©2014 Lowe's. LOWE'S and Gable Mansard Design are registered trademarks of LF, LLC.
©2014 Lowe's. LOWE'S and Gable Mansard Design are registered trademarks of LF, LLC.

In legal action that may have implications for dealers offering installed sales services, Lowe’s agreed to pay $6.5 million to settle a class-action suit in California, alleging it treated independent contractors like company employees without giving them any of the benefits.

The $6.5 million—roughly 20% of what Lowe’s might have paid had the case gone to trial—will be shared with anyone who performed at least one installation job for Lowe’s in California from June 2008 through last week, when the proposed settlement was entered into the U.S. District Court for the Northern District of California. Approximately 4,029 individual installers and 949 installation companies will be eligible to get the payments, and the maximum payment anyone can get in the settlement is roughly $1,613, a court document stated.

The agreement ends a nearly two-year-old legal fight that began when Ronald Shephard and Henry Romines filed suit in state court arguing that the nation's No. 2 home improvement retailer violated California labor law in using them to install garage doors from 1995 to 2009.

The two argued that they should not have been regarded as independent contractors because Lowe’s controlled all aspects of all their work. They said that control included where and when Shephard and Romines did jobs, how they were to dress (in shirts and hats with the Lowe’s logo), how they should describe themselves (as Lowe’s employees), how they got compensated (the customers paid Lowe’s, which in turn wrote a check), and whether they could do extra work for the customer on their own (they couldn’t). 

The plaintiffs also noted that their official status as independent contractors meant they were not entitled to overtime pay; vacation, holiday, or sick pay; and health care and other insurances that were part of Lowe’s benefits.

Lowe’s got the case transferred from state into federal court. Romines voluntarily dismissed his claims in February 2013, but four months later Shephard sought to get the case converted into a class-action lawsuit. Also last year, a Victorville, Calif.-based installation firm named Merrill’s Garage Doors Inc. (MGDI), where Shephard worked, was added as a plaintiff. It was MGDI that contracted with Lowe’s and was paid by the retailer, who in turn paid Shephard.

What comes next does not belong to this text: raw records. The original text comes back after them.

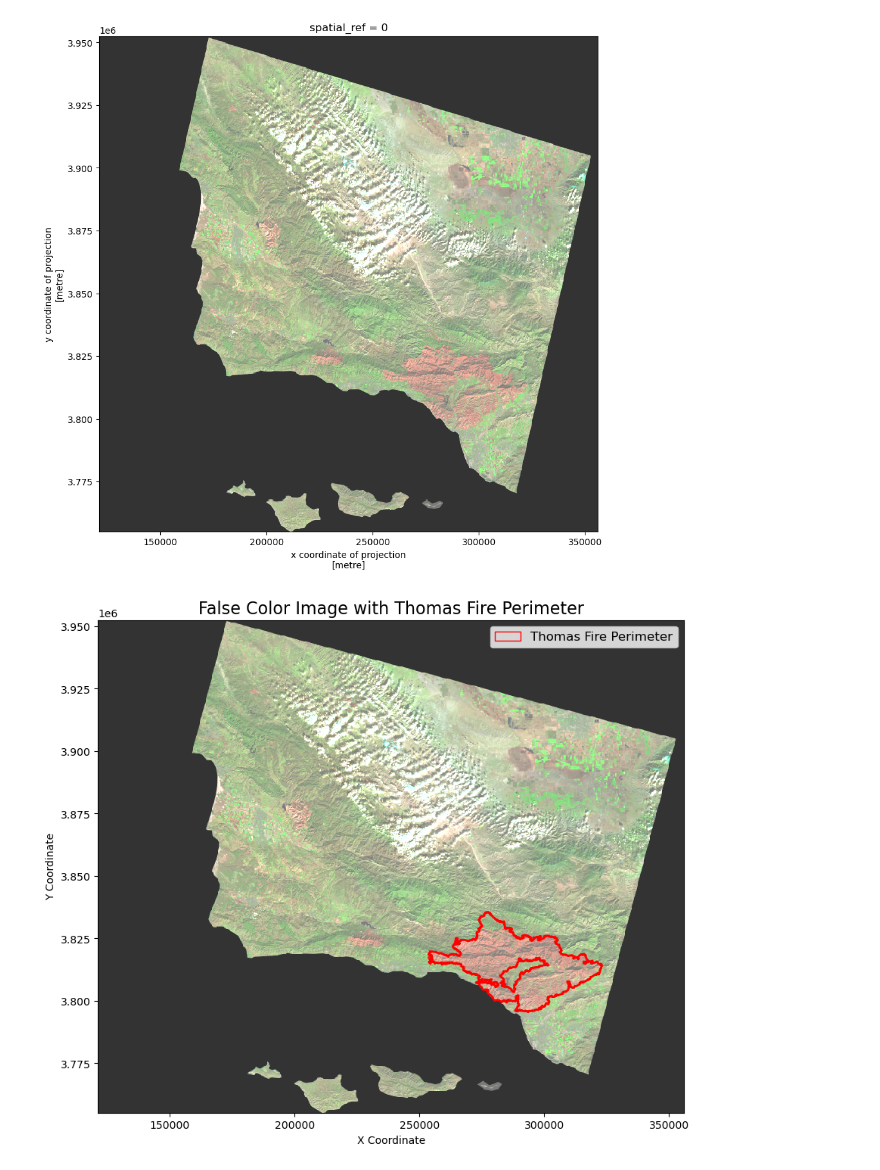
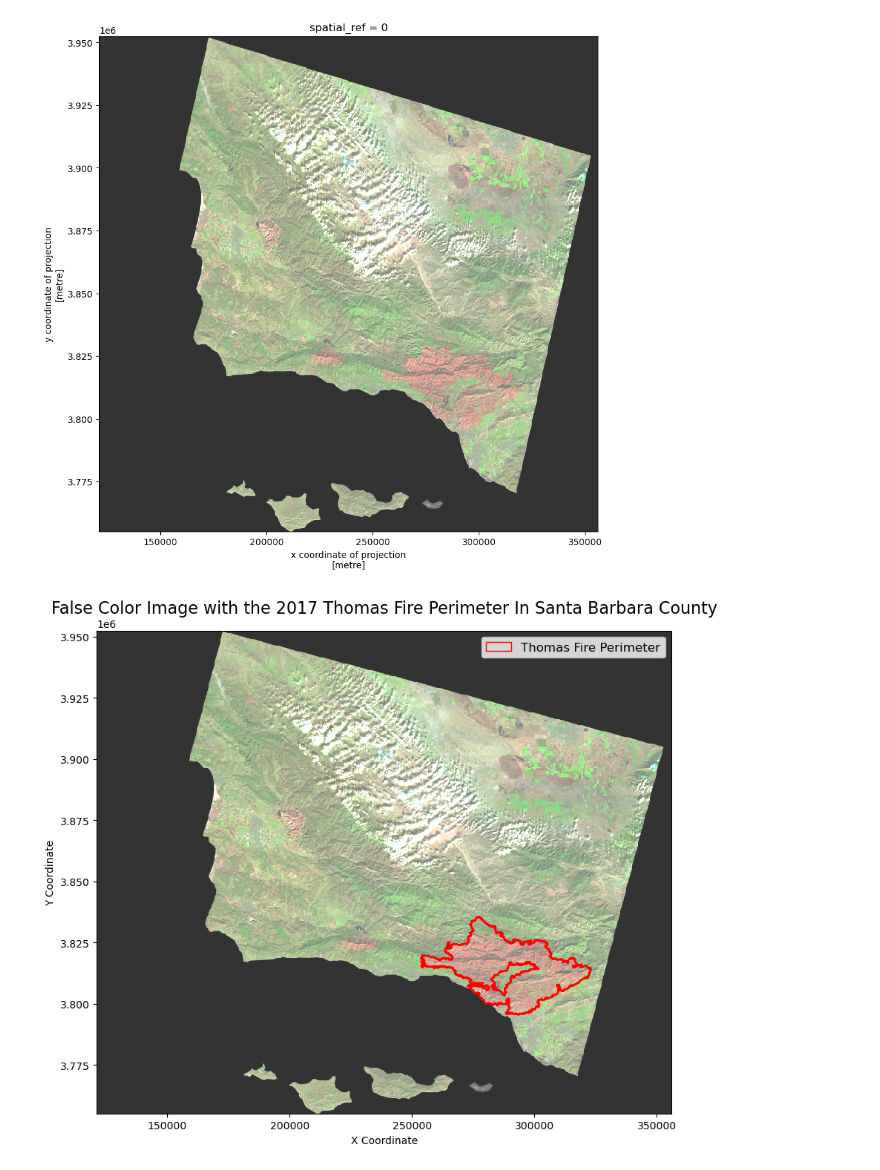
Before and after one commit to Aoverbye/eds220-hwk4, a Jupyter notebook: hwk4-task2-false-color-overbye.ipynb, the cells around one changed output. Saved outputs shown, nothing was run; the diff lists cells and outputs as text; code cells hidden in the pictures.

```diff
--- a/hwk4-task2-false-color-overbye.ipynb
+++ b/hwk4-task2-false-color-overbye.ipynb
@@ -41,15 +42,15 @@ Data variables:
     nir08    (band, y, x) float64 5MB ...
     swir22   (band, y, x) float64 5MB ...
 # %%
-fp = os.path.join('/', 'Users', 'overbye', 'MEDS', 'EDS-220', 'eds220-hwk4', 'data', 'thomas_fire_shape', 'thomas_fire_shapefile.shp' )
+fp = os.path.join('/', 'Users', 'overbye', 'MEDS', 'EDS-220', 'eds220-hwk4', 'data', 'thomas_fire.geojson')
 
-thomas_fire_shape = gpd.read_file(fp)
+thomas_fire = gpd.read_file(fp)
 
-print(thomas_fire_shape)
+print(thomas_fire)
 
-thomas_fire_shape.plot()
+thomas_fire.plot()
 
-thomas_fire_shape.crs
+thomas_fire.crs
 # %% [output]
    YEAR_ STATE AGENCY UNIT_ID FIRE_NAME   INC_NUM  ALARM_DATE   CONT_DATE  \
 0   2017    CA    USF     VNC    THOMAS  00003583  2017-12-04  2018-01-12
@@ -132,27 +130,25 @@ false_color_image.plot.imshow(ax=ax, robust=True, alpha=0.8)
 <matplotlib.image.AxesImage at 0x...>
 [figure]
 # %%
-import matplotlib.patches as mpatches
-
 # Plot False Color Image
 fig, ax = plt.subplots(figsize=(10, 10))
 false_color_image = landsat[['swir22', 'nir08', 'red']].to_array()
 false_color_image.plot.imshow(ax=ax, robust=True, alpha=0.8)
 
 # Plot Thomas Fire perimeter
 thomas_fire_shape.plot(ax=ax, edgecolor='red', facecolor='none', linewidth=2)
 
 # Create a custom legend
 fire_legend = mpatches.Patch(edgecolor='red', facecolor='none', label="Thomas Fire Perimeter")
 
 # Add legend manually
 ax.legend(handles=[fire_legend], loc="upper right", fontsize=12)
 
 # Customize the map
-ax.set_title("False Color Image with Thomas Fire Perimeter", fontsize=16)
+ax.set_title("False Color Image with the 2017 Thomas Fire Perimeter In Santa Barbara County", fontsize=16)
 ax.set_xlabel("X Coordinate")
 ax.set_ylabel("Y Coordinate")
 
 plt.show()
 # %% [output]
-[figure, old version]
+[figure, new version]
```
Also changed, not shown: parts of 4 cells of this notebook, 6 other files.
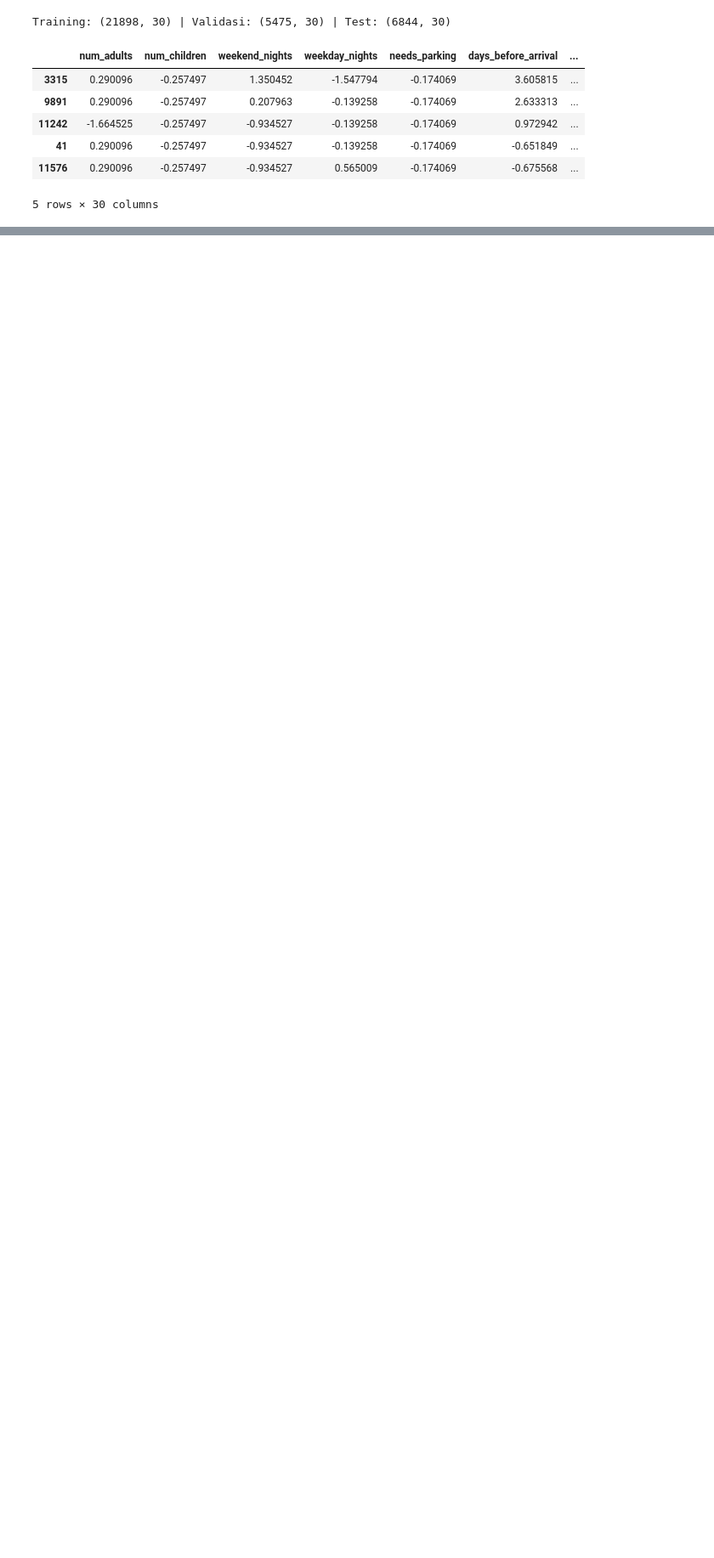
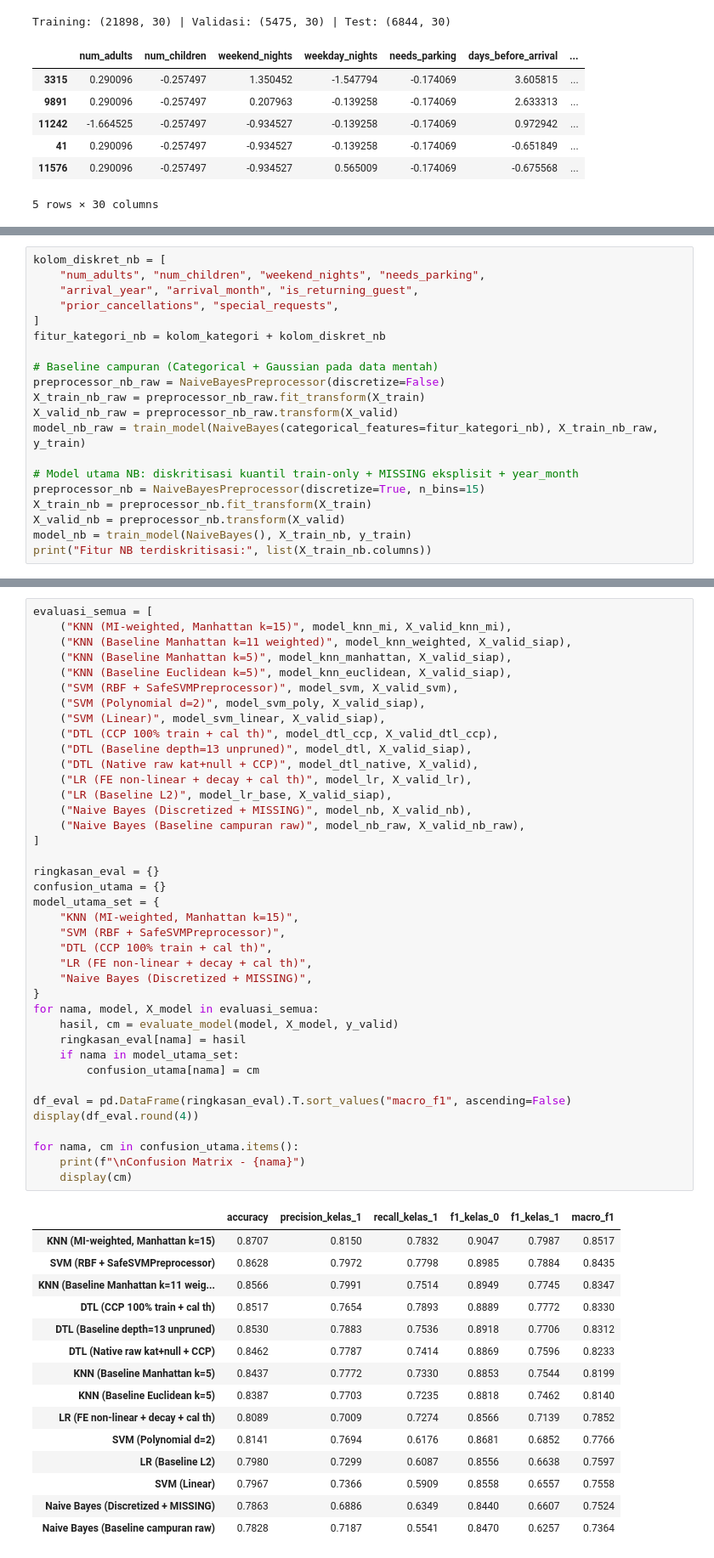
Before and after one commit to Alpaomega1136/IF3170_G31_KelompokDadakan, a Jupyter notebook: src/notebooks/IF3170_G31_KelompokDadakan.ipynb, the cells around one changed output, grey strips where cells are left out. Shown at 85% size. Saved outputs shown, nothing was run; the diff lists cells and outputs as text; blank space fills up the shorter version.

```diff
--- a/src/notebooks/IF3170_G31_KelompokDadakan.ipynb
+++ b/src/notebooks/IF3170_G31_KelompokDadakan.ipynb
@@ -1026,0 +628,20 @@ The analysis supports each step taken in this notebook.
+# %%
+kolom_diskret_nb = [
+    "num_adults", "num_children", "weekend_nights", "needs_parking",
+    "arrival_year", "arrival_month", "is_returning_guest",
+    "prior_cancellations", "special_requests",
+]
+fitur_kategori_nb = kolom_kategori + kolom_diskret_nb
+
+# Baseline campuran (Categorical + Gaussian pada data mentah)
+preprocessor_nb_raw = NaiveBayesPreprocessor(discretize=False)
+X_train_nb_raw = preprocessor_nb_raw.fit_transform(X_train)
+X_valid_nb_raw = preprocessor_nb_raw.transform(X_valid)
+model_nb_raw = train_model(NaiveBayes(categorical_features=fitur_kategori_nb), X_train_nb_raw, y_train)
+
+# Model utama NB: diskritisasi kuantil train-only + MISSING eksplisit + year_month
+preprocessor_nb = NaiveBayesPreprocessor(discretize=True, n_bins=15)
+X_train_nb = preprocessor_nb.fit_transform(X_train)
+X_valid_nb = preprocessor_nb.transform(X_valid)
+model_nb = train_model(NaiveBayes(), X_train_nb, y_train)
+print("Fitur NB terdiskritisasi:", list(X_train_nb.columns))
@@ -1026,0 +654,55 @@ The analysis supports each step taken in this notebook.
+# %%
+evaluasi_semua = [
+    ("KNN (MI-weighted, Manhattan k=15)", model_knn_mi, X_valid_knn_mi),
+    ("KNN (Baseline Manhattan k=11 weighted)", model_knn_weighted, X_valid_siap),
+    ("KNN (Baseline Manhattan k=5)", model_knn_manhattan, X_valid_siap),
+    ("KNN (Baseline Euclidean k=5)", model_knn_euclidean, X_valid_siap),
+    ("SVM (RBF + SafeSVMPreprocessor)", model_svm, X_valid_svm),
+    ("SVM (Polynomial d=2)", model_svm_poly, X_valid_siap),
+    ("SVM (Linear)", model_svm_linear, X_valid_siap),
+    ("DTL (CCP 100% train + cal th)", model_dtl_ccp, X_valid_dtl_ccp),
+    ("DTL (Baseline depth=13 unpruned)", model_dtl, X_valid_siap),
+    ("DTL (Native raw kat+null + CCP)", model_dtl_native, X_valid),
+    ("LR (FE non-linear + decay + cal th)", model_lr, X_valid_lr),
+    ("LR (Baseline L2)", model_lr_base, X_valid_siap),
+    ("Naive Bayes (Discretized + MISSING)", model_nb, X_valid_nb),
+    ("Naive Bayes (Baseline campuran raw)", model_nb_raw, X_valid_nb_raw),
+]
+
+ringkasan_eval = {}
+confusion_utama = {}
+model_utama_set = {
+    "KNN (MI-weighted, Manhattan k=15)",
+    "SVM (RBF + SafeSVMPreprocessor)",
+    "DTL (CCP 100% train + cal th)",
+    "LR (FE non-linear + decay + cal th)",
+    "Naive Bayes (Discretized + MISSING)",
+}
+for nama, model, X_model in evaluasi_semua:
+    hasil, cm = evaluate_model(model, X_model, y_valid)
+    ringkasan_eval[nama] = hasil
+    if nama in model_utama_set:
+        confusion_utama[nama] = cm
+
+df_eval = pd.DataFrame(ringkasan_eval).T.sort_values("macro_f1", ascending=False)
+display(df_eval.round(4))
+
+for nama, cm in confusion_utama.items():
+    print(f"\nConfusion Matrix - {nama}")
+    display(cm)
+# %% [output]
+|  | accuracy | precision_kelas_1 | recall_kelas_1 | f1_kelas_0 | f1_kelas_1 | macro_f1 |
+| KNN (MI-weighted, Manhattan k=15) | 0.8707 | 0.8150 | 0.7832 | 0.9047 | 0.7987 | 0.8517 |
+| SVM (RBF + SafeSVMPreprocessor) | 0.8628 | 0.7972 | 0.7798 | 0.8985 | 0.7884 | 0.8435 |
+| KNN (Baseline Manhattan k=11 weig... | 0.8566 | 0.7991 | 0.7514 | 0.8949 | 0.7745 | 0.8347 |
+| DTL (CCP 100% train + cal th) | 0.8517 | 0.7654 | 0.7893 | 0.8889 | 0.7772 | 0.8330 |
+| DTL (Baseline depth=13 unpruned) | 0.8530 | 0.7883 | 0.7536 | 0.8918 | 0.7706 | 0.8312 |
+| DTL (Native raw kat+null + CCP) | 0.8462 | 0.7787 | 0.7414 | 0.8869 | 0.7596 | 0.8233 |
+| KNN (Baseline Manhattan k=5) | 0.8437 | 0.7772 | 0.7330 | 0.8853 | 0.7544 | 0.8199 |
+| KNN (Baseline Euclidean k=5) | 0.8387 | 0.7703 | 0.7235 | 0.8818 | 0.7462 | 0.8140 |
+| LR (FE non-linear + decay + cal th) | 0.8089 | 0.7009 | 0.7274 | 0.8566 | 0.7139 | 0.7852 |
+| SVM (Polynomial d=2) | 0.8141 | 0.7694 | 0.6176 | 0.8681 | 0.6852 | 0.7766 |
+| LR (Baseline L2) | 0.7980 | 0.7299 | 0.6087 | 0.8556 | 0.6638 | 0.7597 |
+| SVM (Linear) | 0.7967 | 0.7366 | 0.5909 | 0.8558 | 0.6557 | 0.7558 |
+| Naive Bayes (Discretized + MISSING) | 0.7863 | 0.6886 | 0.6349 | 0.8440 | 0.6607 | 0.7524 |
+| Naive Bayes (Baseline campuran raw) | 0.7828 | 0.7187 | 0.5541 | 0.8470 | 0.6257 | 0.7364 |
```
Also changed, not shown: parts of 125 cells of this notebook, 24 other files.
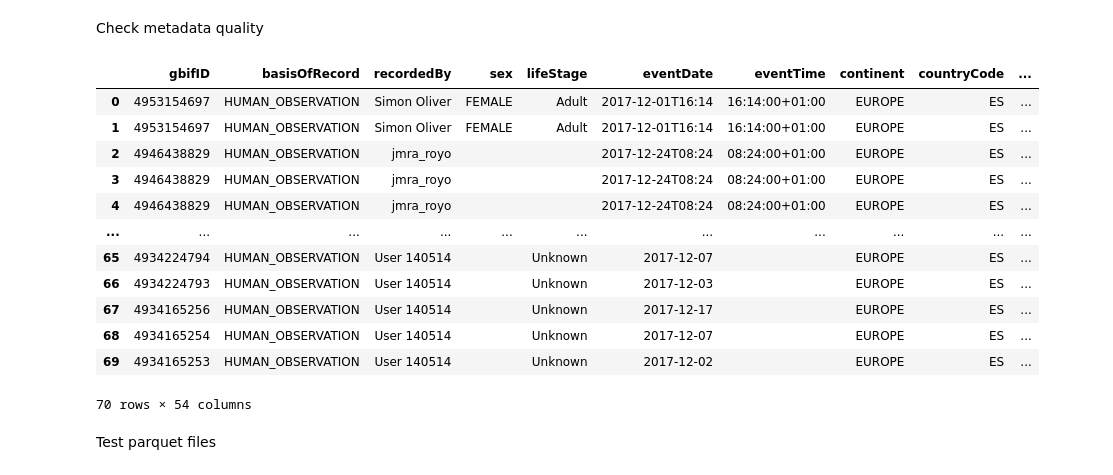
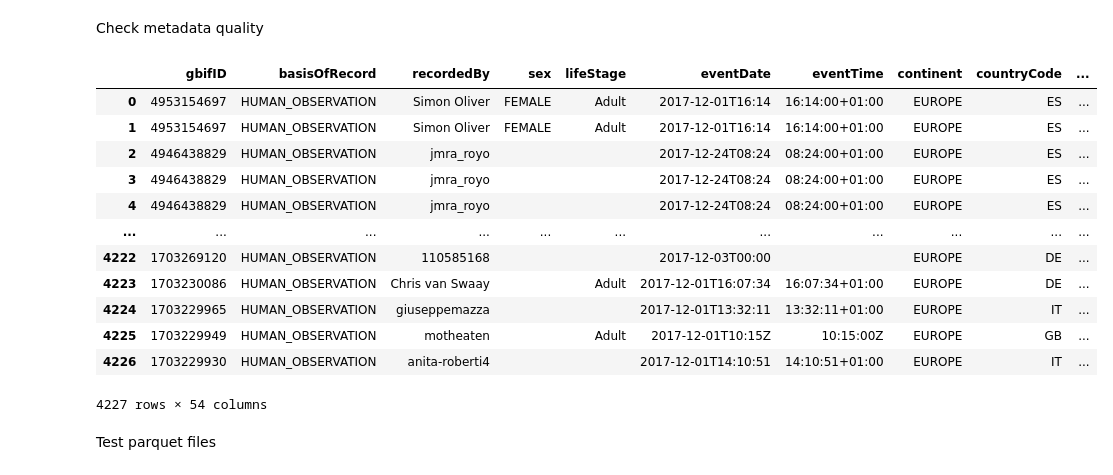
Before and after one commit to GuillaumeMougeot/gbifxdl, a Jupyter notebook: dev/gbif-bulk.ipynb, the cells around one changed output. Saved outputs shown, nothing was run; the diff lists cells and outputs as text; code cells hidden in the pictures.

```diff
--- a/dev/gbif-bulk.ipynb
+++ b/dev/gbif-bulk.ipynb
@@ -777,21 +777,21 @@ test()
 # %% [markdown]
 Check metadata quality
 # %%
-pd.read_parquet(path="/mnt/c/Users/au761367/OneDrive - Aarhus universitet/Codes/python/gbifxdl/data/classif/mini/0013397-241007104925546_processing_metadata.parquet")
+pd.read_parquet(path="/home/george/codes/gbifxdl/data/classif/mini/0013397-241007104925546_processing_metadata.parquet")
 # %% [output]
 |  | gbifID | basisOfRecord | recordedBy | sex | lifeStage | eventDate | eventTime | continent | countryCode | ... |
 | 0 | 4953154697 | HUMAN_OBSERVATION | Simon Oliver | FEMALE | Adult | 2017-12-01T16:14 | 16:14:00+01:00 | EUROPE | ES | ... |
 | 1 | 4953154697 | HUMAN_OBSERVATION | Simon Oliver | FEMALE | Adult | 2017-12-01T16:14 | 16:14:00+01:00 | EUROPE | ES | ... |
 | 2 | 4946438829 | HUMAN_OBSERVATION | jmra_royo |  |  | 2017-12-24T08:24 | 08:24:00+01:00 | EUROPE | ES | ... |
 | 3 | 4946438829 | HUMAN_OBSERVATION | jmra_royo |  |  | 2017-12-24T08:24 | 08:24:00+01:00 | EUROPE | ES | ... |
 | 4 | 4946438829 | HUMAN_OBSERVATION | jmra_royo |  |  | 2017-12-24T08:24 | 08:24:00+01:00 | EUROPE | ES | ... |
 | ... | ... | ... | ... | ... | ... | ... | ... | ... | ... | ... |
-| 65 | 4934224794 | HUMAN_OBSERVATION | User 140514 |  | Unknown | 2017-12-07 |  | EUROPE | ES | ... |
-| 66 | 4934224793 | HUMAN_OBSERVATION | User 140514 |  | Unknown | 2017-12-03 |  | EUROPE | ES | ... |
-| 67 | 4934165256 | HUMAN_OBSERVATION | User 140514 |  | Unknown | 2017-12-17 |  | EUROPE | ES | ... |
-| 68 | 4934165254 | HUMAN_OBSERVATION | User 140514 |  | Unknown | 2017-12-07 |  | EUROPE | ES | ... |
-| 69 | 4934165253 | HUMAN_OBSERVATION | User 140514 |  | Unknown | 2017-12-02 |  | EUROPE | ES | ... |
+| 4222 | 1703269120 | HUMAN_OBSERVATION | 110585168 |  |  | 2017-12-03T00:00 |  | EUROPE | DE | ... |
+| 4223 | 1703230086 | HUMAN_OBSERVATION | Chris van Swaay |  | Adult | 2017-12-01T16:07:34 | 16:07:34+01:00 | EUROPE | DE | ... |
+| 4224 | 1703229965 | HUMAN_OBSERVATION | giuseppemazza |  |  | 2017-12-01T13:32:11 | 13:32:11+01:00 | EUROPE | IT | ... |
+| 4225 | 1703229949 | HUMAN_OBSERVATION | motheaten |  | Adult | 2017-12-01T10:15Z | 10:15:00Z | EUROPE | GB | ... |
+| 4226 | 1703229930 | HUMAN_OBSERVATION | anita-roberti4 |  |  | 2017-12-01T14:10:51 | 14:10:51+01:00 | EUROPE | IT | ... |
-70 rows × 54 columns
+4227 rows × 54 columns
 # %% [markdown]
 Test parquet files
 # %%
```
Also changed, not shown: 1 other file.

Last August, the federal court agreed to treat the case as a class-action lawsuit. A series of technical legal maneuvers ensued, but in January the two sides also went to a mediator. They emerged with the foundations of the agreement presented to the federal court on Friday, May 23.

The plaintiffs’ motion for a settlement continued to stress their belief they could prove that Lowe’s misclassified Shephard and harmed MGDI. But they also recognized that Lowe’s would fight back, saying Lowe's would assert that “each installation company operated their own separate business, hired their own employees, paid their employee’s wages and benefits and made all decisions relating to employment matters and issues … so they could not possible be deemed employees of Lowe’s.”

The contract between MGDI and Lowe’s “indicates that all individuals working for MGDI on Lowe’s jobs would be treated as independent contractors, including plaintiff Shephard,” plaintiffs said in their amended complaint. “Lowe’s provided MGDI with Form 1099s for all income received from Lowe’s. Thus, MGDI paid all of the taxes associated with employing Shephard when Lowe’s should have paid these taxes. Furthermore, Lowe’s avoided the costs of insuring Shephard and other installers by requiring MGDI and other installation companies to bear those costs.”

For related stories on this and similar issues see:

Your Number's Up: Surge in Department of Labor Audits

Top Attorney Talks About Legal Issues Remodelers Face

In the Cross Hairs: Independent Contractor or Employee?